RECORD EXCERPTS →

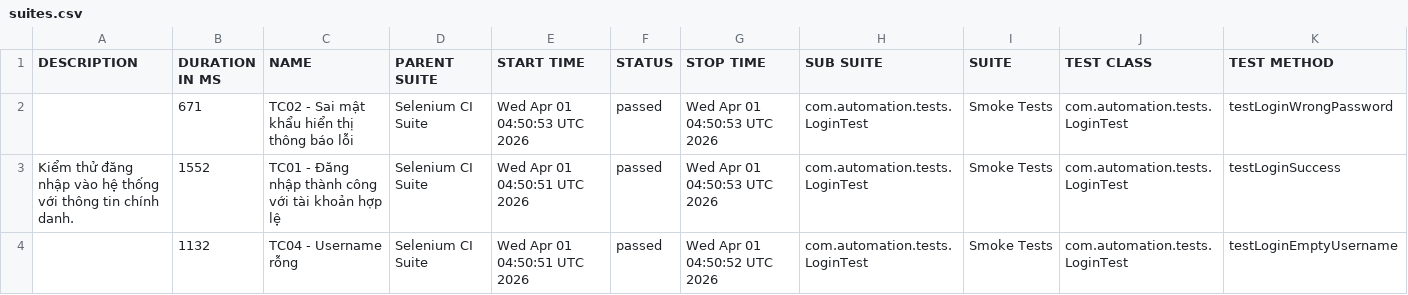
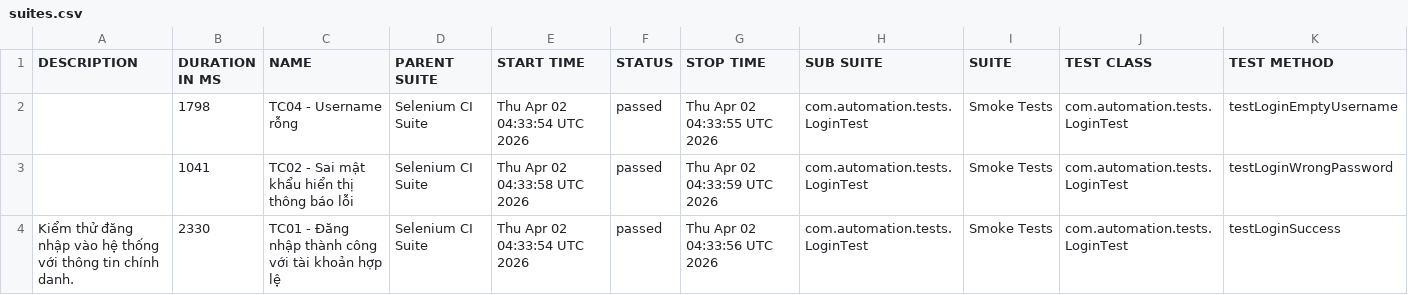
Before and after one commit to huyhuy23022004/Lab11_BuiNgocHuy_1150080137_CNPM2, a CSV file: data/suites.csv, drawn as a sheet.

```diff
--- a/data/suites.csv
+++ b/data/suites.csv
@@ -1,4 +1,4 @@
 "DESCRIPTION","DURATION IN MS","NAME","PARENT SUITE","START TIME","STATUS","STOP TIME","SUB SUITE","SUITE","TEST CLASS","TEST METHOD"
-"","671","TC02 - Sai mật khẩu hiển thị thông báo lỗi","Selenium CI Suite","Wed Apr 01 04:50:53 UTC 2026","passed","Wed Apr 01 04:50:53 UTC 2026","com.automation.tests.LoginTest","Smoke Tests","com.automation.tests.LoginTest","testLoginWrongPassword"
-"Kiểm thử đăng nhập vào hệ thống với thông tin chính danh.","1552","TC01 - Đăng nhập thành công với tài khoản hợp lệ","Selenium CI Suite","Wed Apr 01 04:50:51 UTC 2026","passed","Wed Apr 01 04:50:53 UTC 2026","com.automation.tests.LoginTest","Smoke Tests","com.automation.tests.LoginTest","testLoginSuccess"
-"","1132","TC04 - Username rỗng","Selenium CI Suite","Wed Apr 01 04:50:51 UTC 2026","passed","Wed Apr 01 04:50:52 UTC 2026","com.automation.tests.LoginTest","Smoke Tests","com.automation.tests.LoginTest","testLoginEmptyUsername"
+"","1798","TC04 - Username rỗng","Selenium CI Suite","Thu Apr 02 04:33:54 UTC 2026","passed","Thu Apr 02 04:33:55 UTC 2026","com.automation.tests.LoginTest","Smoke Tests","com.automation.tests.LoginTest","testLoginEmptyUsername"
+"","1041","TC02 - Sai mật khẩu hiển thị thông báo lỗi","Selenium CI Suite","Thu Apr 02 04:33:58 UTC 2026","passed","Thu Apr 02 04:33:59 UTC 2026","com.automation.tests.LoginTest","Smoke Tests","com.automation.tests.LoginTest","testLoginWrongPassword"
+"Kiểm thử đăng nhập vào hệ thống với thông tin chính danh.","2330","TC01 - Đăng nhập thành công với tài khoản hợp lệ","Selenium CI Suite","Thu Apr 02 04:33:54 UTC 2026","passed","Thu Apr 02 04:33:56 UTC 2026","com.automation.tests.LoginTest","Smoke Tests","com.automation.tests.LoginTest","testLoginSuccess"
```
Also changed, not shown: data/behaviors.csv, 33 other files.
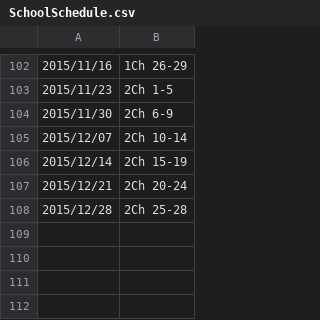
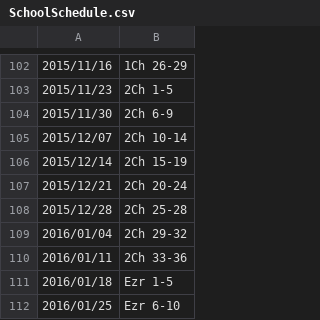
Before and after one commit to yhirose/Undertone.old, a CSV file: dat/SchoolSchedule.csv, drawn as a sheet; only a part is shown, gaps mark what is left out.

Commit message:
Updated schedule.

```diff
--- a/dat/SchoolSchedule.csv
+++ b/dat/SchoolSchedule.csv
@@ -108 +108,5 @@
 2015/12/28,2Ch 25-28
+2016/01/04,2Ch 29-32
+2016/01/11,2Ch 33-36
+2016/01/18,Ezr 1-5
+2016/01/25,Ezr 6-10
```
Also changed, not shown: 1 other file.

YOUR OBJECTIVE →
Could you print the listing above word for word, without its pictures?

EXERCISE RESPONSE →
Before and after one commit to huyhuy23022004/Lab11_BuiNgocHuy_1150080137_CNPM2, a CSV file: data/suites.csv, drawn as a sheet.

```diff
--- a/data/suites.csv
+++ b/data/suites.csv
@@ -1,4 +1,4 @@
 "DESCRIPTION","DURATION IN MS","NAME","PARENT SUITE","START TIME","STATUS","STOP TIME","SUB SUITE","SUITE","TEST CLASS","TEST METHOD"
-"","671","TC02 - Sai mật khẩu hiển thị thông báo lỗi","Selenium CI Suite","Wed Apr 01 04:50:53 UTC 2026","passed","Wed Apr 01 04:50:53 UTC 2026","com.automation.tests.LoginTest","Smoke Tests","com.automation.tests.LoginTest","testLoginWrongPassword"
-"Kiểm thử đăng nhập vào hệ thống với thông tin chính danh.","1552","TC01 - Đăng nhập thành công với tài khoản hợp lệ","Selenium CI Suite","Wed Apr 01 04:50:51 UTC 2026","passed","Wed Apr 01 04:50:53 UTC 2026","com.automation.tests.LoginTest","Smoke Tests","com.automation.tests.LoginTest","testLoginSuccess"
-"","1132","TC04 - Username rỗng","Selenium CI Suite","Wed Apr 01 04:50:51 UTC 2026","passed","Wed Apr 01 04:50:52 UTC 2026","com.automation.tests.LoginTest","Smoke Tests","com.automation.tests.LoginTest","testLoginEmptyUsername"
+"","1798","TC04 - Username rỗng","Selenium CI Suite","Thu Apr 02 04:33:54 UTC 2026","passed","Thu Apr 02 04:33:55 UTC 2026","com.automation.tests.LoginTest","Smoke Tests","com.automation.tests.LoginTest","testLoginEmptyUsername"
+"","1041","TC02 - Sai mật khẩu hiển thị thông báo lỗi","Selenium CI Suite","Thu Apr 02 04:33:58 UTC 2026","passed","Thu Apr 02 04:33:59 UTC 2026","com.automation.tests.LoginTest","Smoke Tests","com.automation.tests.LoginTest","testLoginWrongPassword"
+"Kiểm thử đăng nhập vào hệ thống với thông tin chính danh.","2330","TC01 - Đăng nhập thành công với tài khoản hợp lệ","Selenium CI Suite","Thu Apr 02 04:33:54 UTC 2026","passed","Thu Apr 02 04:33:56 UTC 2026","com.automation.tests.LoginTest","Smoke Tests","com.automation.tests.LoginTest","testLoginSuccess"
```
Also changed, not shown: data/behaviors.csv, 33 other files.
Before and after one commit to yhirose/Undertone.old, a CSV file: dat/SchoolSchedule.csv, drawn as a sheet; only a part is shown, gaps mark what is left out.

Commit message:
Updated schedule.

```diff
--- a/dat/SchoolSchedule.csv
+++ b/dat/SchoolSchedule.csv
@@ -108 +108,5 @@
 2015/12/28,2Ch 25-28
+2016/01/04,2Ch 29-32
+2016/01/11,2Ch 33-36
+2016/01/18,Ezr 1-5
+2016/01/25,Ezr 6-10
```
Also changed, not shown: 1 other file.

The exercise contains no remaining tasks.